    Being backed here by the Allentown, Pa band "The Cyrkle." This must have been during the Beatles 1966 US tour. The Cyrkle was one of the opening acts on that tour, and probably provided back up for the Ronettes. The Cyrcle had hit records with 'Turn Down Day,' and 'Red Rubber Ball.'
     
  23. WCD
    Joined: Apr 15, 2008
    Posts: 1,712

    WCD
    Member

    Didnt the Ronettes incorporate a lot of the Phil Spector "Wall of sound" technique in their music?
     
  24. Bellytanker
    Joined: Aug 18, 2007
    Posts: 126

    Bellytanker
    Member
    from California

    I raced GoKarts there in 1958 and it was paved at that time. I've been trying to remember who I saw Pombo go after with a LARGE crescent wrench in the pits one Sunday afternoon. (Effin' old brain!!!) Clovis was the local 1/2 mile dirt track.
     
  25. lordairgtar
    Joined: Oct 11, 2009
    Posts: 416

    lordairgtar
    Member

    Yes. Ronnie was married to Phil.
     
  26. Tenney
    Joined: Jan 14, 2010
    Posts: 10

    Tenney
    Member

    Schumacher!
     
  27. Novadude55
    Joined: Nov 10, 2009
    Posts: 2,352

    Novadude55
    Member
    from CA

    phil was one smart dude when it came to music,
    something went wrong along the way tho
     
Thread Status:
Not open for further replies.

Share This Page

Register now to get rid of these ads!

Archive

Copyright © 1995-2021 The Jalopy Journal: Steal our stuff, we'll kick your teeth in. Terms of Service. Privacy Policy.

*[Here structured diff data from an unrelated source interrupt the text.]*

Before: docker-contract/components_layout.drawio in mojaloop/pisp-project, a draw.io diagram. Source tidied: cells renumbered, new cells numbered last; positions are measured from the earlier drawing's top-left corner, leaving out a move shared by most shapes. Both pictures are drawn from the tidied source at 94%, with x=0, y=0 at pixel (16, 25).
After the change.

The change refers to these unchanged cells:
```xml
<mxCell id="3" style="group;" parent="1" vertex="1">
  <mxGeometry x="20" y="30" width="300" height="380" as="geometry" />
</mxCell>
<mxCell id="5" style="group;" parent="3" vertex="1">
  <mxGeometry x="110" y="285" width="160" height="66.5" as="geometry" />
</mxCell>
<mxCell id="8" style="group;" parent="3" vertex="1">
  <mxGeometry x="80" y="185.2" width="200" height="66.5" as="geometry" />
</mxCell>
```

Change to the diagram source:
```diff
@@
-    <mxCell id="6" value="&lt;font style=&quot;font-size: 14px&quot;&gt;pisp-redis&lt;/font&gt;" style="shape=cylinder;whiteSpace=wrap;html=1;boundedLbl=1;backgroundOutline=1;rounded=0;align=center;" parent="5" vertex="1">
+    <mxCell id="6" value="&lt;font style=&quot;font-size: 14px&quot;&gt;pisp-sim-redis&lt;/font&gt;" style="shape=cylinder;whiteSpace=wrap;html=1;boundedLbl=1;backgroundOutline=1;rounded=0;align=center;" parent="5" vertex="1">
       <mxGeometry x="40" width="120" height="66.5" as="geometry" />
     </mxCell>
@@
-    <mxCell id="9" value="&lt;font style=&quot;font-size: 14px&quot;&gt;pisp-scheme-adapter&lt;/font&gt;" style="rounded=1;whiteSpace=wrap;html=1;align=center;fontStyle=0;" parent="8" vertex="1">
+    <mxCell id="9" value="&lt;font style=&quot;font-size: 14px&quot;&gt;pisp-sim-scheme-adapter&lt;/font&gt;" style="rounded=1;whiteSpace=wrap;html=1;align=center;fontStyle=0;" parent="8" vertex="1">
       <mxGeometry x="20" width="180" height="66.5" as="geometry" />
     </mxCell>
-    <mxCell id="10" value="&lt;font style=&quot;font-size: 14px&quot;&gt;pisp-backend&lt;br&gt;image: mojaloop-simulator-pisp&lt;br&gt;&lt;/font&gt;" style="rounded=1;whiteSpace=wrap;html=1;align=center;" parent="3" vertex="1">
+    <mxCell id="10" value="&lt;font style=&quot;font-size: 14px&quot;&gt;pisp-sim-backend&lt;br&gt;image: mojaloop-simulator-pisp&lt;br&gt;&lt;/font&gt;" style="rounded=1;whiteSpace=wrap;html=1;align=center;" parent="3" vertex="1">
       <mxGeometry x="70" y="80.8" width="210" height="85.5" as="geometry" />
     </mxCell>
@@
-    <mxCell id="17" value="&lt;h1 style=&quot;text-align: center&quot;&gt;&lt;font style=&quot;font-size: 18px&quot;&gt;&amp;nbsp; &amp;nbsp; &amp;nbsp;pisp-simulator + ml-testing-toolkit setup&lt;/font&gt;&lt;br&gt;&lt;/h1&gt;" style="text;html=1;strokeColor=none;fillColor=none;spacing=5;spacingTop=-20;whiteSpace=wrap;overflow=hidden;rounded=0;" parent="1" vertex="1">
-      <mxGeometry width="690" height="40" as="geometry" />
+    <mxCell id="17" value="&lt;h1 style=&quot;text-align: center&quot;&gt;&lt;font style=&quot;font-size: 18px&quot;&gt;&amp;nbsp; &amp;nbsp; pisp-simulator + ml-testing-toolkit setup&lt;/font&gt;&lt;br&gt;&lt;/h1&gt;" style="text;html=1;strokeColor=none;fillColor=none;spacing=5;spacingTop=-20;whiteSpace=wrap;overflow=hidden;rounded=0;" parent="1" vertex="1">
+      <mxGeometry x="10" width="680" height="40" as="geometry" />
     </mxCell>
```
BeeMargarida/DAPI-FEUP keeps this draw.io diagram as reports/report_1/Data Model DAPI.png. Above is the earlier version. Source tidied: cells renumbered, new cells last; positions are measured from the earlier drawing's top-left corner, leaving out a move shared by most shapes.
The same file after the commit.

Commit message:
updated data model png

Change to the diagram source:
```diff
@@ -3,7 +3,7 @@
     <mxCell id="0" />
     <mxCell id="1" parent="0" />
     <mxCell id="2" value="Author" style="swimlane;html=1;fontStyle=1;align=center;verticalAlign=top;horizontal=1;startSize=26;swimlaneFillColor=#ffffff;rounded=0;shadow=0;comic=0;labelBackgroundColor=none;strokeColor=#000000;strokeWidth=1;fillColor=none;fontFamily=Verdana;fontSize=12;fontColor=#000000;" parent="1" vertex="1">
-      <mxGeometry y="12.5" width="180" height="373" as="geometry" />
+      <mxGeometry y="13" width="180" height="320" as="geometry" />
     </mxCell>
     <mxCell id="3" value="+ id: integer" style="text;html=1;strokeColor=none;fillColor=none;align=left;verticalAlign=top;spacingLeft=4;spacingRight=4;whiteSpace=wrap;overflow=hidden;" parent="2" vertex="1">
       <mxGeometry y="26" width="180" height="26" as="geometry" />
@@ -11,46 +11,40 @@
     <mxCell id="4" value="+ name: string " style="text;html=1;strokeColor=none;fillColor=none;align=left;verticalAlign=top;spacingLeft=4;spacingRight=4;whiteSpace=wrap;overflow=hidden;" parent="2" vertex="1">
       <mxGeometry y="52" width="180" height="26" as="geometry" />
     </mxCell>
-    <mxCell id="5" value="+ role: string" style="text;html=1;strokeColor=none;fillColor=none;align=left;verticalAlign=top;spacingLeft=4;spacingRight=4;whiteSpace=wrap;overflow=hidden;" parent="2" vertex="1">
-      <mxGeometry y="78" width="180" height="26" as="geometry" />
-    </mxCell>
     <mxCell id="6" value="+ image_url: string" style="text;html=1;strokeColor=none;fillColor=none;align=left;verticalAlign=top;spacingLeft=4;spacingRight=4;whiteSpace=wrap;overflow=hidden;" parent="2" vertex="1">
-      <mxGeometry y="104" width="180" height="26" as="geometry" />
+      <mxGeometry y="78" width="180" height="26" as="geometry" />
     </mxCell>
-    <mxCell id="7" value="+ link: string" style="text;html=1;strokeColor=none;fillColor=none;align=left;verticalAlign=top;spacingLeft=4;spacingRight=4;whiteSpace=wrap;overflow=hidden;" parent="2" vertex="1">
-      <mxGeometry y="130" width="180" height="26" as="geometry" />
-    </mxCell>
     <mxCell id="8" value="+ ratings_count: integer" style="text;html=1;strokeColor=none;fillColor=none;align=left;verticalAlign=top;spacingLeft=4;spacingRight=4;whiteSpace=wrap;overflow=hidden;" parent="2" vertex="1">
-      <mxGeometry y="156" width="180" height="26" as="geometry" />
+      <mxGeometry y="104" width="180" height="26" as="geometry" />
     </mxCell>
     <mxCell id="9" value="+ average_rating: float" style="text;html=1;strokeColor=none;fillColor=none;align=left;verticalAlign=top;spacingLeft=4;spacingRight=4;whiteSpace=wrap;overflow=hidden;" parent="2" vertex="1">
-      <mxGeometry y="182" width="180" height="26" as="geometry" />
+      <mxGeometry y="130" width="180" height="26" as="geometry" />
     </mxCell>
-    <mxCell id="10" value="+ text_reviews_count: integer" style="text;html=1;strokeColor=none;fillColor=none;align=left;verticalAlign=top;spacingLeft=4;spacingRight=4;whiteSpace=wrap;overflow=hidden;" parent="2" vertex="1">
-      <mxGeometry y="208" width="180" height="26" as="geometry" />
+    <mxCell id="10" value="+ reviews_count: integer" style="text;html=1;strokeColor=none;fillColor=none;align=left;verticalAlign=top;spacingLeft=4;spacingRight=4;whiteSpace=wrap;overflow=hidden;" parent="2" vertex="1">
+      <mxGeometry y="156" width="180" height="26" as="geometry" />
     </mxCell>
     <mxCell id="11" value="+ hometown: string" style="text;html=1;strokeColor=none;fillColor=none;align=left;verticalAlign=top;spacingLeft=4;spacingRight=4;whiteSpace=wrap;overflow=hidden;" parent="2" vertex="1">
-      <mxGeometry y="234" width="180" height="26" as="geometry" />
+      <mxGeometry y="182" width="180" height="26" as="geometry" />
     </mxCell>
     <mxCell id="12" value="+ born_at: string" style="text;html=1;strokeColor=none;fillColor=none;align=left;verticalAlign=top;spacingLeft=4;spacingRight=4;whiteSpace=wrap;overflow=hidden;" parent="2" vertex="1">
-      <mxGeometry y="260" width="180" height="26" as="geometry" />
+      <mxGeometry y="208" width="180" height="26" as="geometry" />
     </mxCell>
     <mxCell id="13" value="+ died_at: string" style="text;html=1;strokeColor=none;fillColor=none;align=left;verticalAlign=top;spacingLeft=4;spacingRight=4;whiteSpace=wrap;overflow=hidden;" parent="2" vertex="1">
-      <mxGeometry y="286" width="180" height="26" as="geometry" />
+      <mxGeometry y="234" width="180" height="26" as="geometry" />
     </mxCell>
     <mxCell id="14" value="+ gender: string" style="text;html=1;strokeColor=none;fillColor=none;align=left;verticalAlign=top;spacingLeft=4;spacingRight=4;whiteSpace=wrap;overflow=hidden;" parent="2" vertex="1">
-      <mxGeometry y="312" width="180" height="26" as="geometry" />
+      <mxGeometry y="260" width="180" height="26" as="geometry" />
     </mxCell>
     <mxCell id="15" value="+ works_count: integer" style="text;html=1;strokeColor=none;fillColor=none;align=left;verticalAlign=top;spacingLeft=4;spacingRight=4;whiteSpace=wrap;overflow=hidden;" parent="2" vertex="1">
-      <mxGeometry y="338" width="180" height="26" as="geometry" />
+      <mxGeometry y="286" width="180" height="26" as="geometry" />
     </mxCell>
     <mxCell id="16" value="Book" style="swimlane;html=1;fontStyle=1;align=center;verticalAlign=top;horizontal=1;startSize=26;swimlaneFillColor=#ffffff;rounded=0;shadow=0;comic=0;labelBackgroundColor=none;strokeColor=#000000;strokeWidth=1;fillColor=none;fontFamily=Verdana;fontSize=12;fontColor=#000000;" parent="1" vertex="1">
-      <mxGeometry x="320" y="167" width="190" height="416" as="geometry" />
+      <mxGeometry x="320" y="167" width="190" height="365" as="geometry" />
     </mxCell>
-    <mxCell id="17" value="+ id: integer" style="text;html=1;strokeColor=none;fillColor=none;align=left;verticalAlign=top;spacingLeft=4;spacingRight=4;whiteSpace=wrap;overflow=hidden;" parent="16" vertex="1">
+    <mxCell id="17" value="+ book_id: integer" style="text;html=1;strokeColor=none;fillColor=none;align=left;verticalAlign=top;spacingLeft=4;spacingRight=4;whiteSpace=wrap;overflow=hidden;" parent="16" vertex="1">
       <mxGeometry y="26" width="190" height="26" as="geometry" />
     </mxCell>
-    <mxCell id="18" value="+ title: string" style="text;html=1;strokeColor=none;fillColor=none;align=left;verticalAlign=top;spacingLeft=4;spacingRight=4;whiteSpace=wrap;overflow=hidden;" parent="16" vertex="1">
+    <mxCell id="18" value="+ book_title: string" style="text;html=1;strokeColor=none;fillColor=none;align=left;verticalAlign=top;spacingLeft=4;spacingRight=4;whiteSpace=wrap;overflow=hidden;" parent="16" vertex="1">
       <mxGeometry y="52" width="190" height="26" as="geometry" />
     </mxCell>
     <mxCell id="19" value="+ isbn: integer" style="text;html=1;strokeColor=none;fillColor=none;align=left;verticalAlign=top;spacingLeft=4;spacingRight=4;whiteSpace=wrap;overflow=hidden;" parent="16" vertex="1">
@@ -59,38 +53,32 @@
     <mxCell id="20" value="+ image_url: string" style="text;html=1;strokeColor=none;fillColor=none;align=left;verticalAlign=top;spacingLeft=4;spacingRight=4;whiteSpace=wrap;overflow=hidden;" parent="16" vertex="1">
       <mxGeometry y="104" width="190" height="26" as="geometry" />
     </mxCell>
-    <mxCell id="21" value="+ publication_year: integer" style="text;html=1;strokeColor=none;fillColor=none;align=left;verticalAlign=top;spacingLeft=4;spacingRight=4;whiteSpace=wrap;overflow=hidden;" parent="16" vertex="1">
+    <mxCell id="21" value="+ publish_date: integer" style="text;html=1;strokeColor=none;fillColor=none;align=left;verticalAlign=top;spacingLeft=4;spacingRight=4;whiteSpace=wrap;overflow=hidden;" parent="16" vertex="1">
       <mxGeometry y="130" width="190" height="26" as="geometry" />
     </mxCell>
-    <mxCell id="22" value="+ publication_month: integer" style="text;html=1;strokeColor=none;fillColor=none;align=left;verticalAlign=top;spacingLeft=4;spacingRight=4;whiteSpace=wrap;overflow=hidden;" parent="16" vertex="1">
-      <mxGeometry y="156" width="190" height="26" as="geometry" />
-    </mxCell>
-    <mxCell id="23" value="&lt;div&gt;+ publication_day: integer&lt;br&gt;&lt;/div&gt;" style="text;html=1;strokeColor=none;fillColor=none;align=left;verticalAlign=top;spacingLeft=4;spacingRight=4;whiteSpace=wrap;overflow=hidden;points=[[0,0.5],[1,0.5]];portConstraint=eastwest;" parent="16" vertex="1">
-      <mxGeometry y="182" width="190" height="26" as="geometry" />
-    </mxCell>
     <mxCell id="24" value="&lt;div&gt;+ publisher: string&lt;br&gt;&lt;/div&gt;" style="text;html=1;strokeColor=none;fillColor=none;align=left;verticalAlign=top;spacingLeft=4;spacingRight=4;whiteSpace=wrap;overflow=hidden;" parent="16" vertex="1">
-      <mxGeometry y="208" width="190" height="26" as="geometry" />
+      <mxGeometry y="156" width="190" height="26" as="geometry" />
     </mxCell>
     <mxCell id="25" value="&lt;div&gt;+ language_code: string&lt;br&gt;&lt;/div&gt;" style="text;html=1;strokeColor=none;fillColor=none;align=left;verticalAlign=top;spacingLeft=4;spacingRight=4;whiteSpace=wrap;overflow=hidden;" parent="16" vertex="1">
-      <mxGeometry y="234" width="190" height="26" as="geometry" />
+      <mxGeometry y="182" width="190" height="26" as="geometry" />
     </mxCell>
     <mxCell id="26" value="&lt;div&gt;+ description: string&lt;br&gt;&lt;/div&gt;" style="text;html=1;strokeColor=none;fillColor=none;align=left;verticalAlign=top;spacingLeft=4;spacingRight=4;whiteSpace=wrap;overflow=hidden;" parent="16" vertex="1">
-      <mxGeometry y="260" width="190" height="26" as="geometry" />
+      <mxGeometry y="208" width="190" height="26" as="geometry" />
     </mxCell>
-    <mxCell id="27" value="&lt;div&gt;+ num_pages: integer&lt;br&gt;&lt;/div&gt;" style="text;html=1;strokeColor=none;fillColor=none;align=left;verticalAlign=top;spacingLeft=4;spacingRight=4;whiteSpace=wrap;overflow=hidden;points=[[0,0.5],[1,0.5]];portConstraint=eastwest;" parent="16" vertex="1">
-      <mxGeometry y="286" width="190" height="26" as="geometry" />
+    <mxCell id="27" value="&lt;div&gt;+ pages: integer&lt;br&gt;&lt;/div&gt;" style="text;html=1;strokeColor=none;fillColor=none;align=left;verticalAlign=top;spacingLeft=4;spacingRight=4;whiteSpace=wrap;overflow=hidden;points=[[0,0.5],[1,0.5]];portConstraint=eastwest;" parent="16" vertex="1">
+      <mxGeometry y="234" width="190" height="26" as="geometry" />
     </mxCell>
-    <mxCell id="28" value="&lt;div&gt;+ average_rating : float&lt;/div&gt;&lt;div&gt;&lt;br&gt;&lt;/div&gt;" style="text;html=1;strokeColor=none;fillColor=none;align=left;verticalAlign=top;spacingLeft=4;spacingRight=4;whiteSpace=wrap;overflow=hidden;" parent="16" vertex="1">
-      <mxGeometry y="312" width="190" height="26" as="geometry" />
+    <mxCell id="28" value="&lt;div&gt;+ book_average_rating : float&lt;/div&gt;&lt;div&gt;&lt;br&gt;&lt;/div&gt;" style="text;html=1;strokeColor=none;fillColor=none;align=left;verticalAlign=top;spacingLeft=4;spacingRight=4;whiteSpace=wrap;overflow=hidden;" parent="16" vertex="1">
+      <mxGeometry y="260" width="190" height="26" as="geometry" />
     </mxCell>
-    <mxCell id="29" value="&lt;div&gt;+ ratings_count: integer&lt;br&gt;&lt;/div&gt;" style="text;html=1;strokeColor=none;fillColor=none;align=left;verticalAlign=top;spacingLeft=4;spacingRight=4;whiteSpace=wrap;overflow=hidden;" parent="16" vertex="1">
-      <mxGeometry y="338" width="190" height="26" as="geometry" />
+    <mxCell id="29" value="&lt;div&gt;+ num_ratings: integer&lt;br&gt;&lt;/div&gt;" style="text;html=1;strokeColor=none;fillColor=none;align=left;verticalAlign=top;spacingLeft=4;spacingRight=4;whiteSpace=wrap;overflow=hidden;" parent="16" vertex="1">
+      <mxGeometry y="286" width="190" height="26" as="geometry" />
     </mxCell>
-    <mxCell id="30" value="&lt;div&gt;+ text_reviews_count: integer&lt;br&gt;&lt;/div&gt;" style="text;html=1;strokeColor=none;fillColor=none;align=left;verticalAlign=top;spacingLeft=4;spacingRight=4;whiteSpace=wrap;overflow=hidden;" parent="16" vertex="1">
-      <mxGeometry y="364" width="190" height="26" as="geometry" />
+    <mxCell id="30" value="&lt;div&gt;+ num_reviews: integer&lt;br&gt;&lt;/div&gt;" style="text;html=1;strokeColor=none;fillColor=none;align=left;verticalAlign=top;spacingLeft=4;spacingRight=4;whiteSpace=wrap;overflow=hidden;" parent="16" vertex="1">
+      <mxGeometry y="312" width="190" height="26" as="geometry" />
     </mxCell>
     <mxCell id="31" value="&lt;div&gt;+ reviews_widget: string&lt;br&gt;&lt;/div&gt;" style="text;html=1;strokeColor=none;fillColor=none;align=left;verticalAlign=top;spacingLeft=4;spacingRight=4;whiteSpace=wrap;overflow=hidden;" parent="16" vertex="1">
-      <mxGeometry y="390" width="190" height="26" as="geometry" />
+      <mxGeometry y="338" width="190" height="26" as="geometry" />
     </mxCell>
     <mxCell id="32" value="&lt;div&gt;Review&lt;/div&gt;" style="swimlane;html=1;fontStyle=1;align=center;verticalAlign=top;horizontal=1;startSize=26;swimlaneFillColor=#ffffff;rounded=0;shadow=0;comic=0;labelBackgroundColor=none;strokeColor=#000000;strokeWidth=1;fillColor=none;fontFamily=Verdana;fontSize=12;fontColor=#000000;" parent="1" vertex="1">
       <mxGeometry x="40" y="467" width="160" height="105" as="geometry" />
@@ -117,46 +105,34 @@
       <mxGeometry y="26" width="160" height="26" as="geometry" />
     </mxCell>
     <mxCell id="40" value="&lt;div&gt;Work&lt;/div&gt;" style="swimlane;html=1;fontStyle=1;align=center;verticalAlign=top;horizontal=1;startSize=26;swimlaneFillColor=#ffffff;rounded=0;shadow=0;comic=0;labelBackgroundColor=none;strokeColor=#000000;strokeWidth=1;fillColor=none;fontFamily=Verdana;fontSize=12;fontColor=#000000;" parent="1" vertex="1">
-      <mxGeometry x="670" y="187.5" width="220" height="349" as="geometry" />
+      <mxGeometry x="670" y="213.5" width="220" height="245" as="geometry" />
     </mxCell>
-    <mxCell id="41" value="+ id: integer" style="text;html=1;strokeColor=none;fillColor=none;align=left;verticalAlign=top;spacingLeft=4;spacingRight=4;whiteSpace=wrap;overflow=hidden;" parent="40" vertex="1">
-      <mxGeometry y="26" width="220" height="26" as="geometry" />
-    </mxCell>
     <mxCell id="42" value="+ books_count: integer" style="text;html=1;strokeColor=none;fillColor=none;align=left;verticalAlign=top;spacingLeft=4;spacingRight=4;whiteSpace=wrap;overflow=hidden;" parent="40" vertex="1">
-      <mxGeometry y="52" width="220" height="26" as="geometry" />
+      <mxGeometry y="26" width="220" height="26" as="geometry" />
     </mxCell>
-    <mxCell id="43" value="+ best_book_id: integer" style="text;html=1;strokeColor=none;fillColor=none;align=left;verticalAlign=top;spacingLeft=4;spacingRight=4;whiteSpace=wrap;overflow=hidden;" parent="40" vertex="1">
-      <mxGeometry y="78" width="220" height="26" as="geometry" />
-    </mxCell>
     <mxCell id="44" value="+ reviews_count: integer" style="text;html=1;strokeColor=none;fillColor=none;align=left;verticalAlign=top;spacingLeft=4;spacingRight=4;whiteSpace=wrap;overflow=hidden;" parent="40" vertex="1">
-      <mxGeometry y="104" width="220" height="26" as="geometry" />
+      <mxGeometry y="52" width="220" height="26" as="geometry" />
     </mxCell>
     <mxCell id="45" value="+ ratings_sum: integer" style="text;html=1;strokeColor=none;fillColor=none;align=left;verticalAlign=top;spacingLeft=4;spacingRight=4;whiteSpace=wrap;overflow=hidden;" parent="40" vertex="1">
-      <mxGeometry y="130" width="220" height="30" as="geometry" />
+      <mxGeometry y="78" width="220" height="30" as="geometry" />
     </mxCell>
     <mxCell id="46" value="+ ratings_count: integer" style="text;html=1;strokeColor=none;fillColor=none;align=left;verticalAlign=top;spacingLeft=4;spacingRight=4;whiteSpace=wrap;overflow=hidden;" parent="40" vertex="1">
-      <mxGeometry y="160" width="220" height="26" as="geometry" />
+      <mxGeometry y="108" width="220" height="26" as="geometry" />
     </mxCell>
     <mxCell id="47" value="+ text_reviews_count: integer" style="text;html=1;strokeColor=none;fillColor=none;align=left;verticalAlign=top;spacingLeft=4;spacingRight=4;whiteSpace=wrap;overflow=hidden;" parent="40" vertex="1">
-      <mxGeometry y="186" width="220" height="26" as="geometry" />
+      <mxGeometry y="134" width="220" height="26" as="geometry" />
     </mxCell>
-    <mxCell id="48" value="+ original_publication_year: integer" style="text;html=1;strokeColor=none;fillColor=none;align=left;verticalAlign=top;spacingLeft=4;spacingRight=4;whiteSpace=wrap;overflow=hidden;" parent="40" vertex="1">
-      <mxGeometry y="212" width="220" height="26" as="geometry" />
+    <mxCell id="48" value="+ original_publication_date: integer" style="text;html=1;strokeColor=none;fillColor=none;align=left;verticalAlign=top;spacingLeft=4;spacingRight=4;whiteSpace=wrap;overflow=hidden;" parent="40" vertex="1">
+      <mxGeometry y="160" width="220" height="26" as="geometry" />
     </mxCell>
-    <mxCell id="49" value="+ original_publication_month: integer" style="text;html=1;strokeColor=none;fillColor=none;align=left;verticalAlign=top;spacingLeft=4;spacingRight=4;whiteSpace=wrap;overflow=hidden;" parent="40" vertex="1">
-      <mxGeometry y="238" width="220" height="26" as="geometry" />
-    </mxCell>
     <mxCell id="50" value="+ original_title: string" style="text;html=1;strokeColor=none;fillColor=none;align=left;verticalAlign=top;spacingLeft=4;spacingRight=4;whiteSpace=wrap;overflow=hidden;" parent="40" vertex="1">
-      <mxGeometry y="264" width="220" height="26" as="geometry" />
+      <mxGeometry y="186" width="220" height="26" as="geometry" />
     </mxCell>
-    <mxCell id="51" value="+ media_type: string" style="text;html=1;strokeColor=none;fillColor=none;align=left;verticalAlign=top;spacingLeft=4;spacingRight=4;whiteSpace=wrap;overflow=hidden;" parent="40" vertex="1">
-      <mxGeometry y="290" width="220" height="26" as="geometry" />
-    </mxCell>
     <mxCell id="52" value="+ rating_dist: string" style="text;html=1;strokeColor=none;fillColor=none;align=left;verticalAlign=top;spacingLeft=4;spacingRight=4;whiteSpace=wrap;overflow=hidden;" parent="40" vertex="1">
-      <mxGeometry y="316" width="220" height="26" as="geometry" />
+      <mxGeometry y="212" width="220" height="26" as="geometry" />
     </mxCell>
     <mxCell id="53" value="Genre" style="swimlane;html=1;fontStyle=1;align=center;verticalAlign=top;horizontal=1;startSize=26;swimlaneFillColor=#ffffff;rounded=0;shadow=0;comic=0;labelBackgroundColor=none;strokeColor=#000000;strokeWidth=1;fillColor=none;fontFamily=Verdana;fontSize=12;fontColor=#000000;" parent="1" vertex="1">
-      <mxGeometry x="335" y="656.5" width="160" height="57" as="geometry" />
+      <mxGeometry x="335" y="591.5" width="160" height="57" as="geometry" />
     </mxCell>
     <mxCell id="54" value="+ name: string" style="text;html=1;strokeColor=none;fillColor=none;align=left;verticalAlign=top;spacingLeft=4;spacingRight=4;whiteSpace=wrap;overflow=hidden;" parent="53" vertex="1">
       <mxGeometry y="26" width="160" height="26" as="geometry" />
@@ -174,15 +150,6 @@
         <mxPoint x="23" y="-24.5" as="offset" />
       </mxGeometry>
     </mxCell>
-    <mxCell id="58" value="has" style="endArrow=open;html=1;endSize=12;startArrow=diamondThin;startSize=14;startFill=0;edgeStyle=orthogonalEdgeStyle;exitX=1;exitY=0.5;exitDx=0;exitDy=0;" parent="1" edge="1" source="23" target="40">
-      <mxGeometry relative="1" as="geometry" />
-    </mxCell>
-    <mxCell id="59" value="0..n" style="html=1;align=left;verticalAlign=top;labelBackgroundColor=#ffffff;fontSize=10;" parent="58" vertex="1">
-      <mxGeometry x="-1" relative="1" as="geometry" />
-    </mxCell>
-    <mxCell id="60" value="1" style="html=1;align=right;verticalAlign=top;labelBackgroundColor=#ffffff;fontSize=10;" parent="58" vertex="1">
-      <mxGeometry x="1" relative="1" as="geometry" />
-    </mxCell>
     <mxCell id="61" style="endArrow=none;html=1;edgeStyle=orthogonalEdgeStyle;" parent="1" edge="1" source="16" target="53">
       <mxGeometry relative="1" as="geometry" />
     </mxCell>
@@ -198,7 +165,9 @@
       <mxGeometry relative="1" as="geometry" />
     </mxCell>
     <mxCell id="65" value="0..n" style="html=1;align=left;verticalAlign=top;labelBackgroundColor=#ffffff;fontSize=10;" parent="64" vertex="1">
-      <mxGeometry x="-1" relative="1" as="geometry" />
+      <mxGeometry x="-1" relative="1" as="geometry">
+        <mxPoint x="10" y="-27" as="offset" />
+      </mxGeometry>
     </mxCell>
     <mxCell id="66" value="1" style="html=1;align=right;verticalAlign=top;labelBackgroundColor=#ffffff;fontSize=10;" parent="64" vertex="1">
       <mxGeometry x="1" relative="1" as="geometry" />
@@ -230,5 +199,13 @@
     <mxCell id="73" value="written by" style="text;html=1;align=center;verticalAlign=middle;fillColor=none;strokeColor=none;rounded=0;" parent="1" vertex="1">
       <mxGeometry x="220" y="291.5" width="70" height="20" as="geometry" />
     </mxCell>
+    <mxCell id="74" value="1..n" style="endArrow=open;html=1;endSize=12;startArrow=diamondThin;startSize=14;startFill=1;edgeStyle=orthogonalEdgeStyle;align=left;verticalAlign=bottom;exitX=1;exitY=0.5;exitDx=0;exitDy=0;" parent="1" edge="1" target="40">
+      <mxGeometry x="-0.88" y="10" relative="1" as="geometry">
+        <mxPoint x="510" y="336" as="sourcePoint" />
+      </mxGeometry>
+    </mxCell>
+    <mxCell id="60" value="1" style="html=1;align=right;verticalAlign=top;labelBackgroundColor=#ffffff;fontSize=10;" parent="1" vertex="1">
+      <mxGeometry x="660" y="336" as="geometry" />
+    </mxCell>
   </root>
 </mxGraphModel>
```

Atomic Industry
Forum software by XenForo™ ©2010-2014 XenForo Ltd.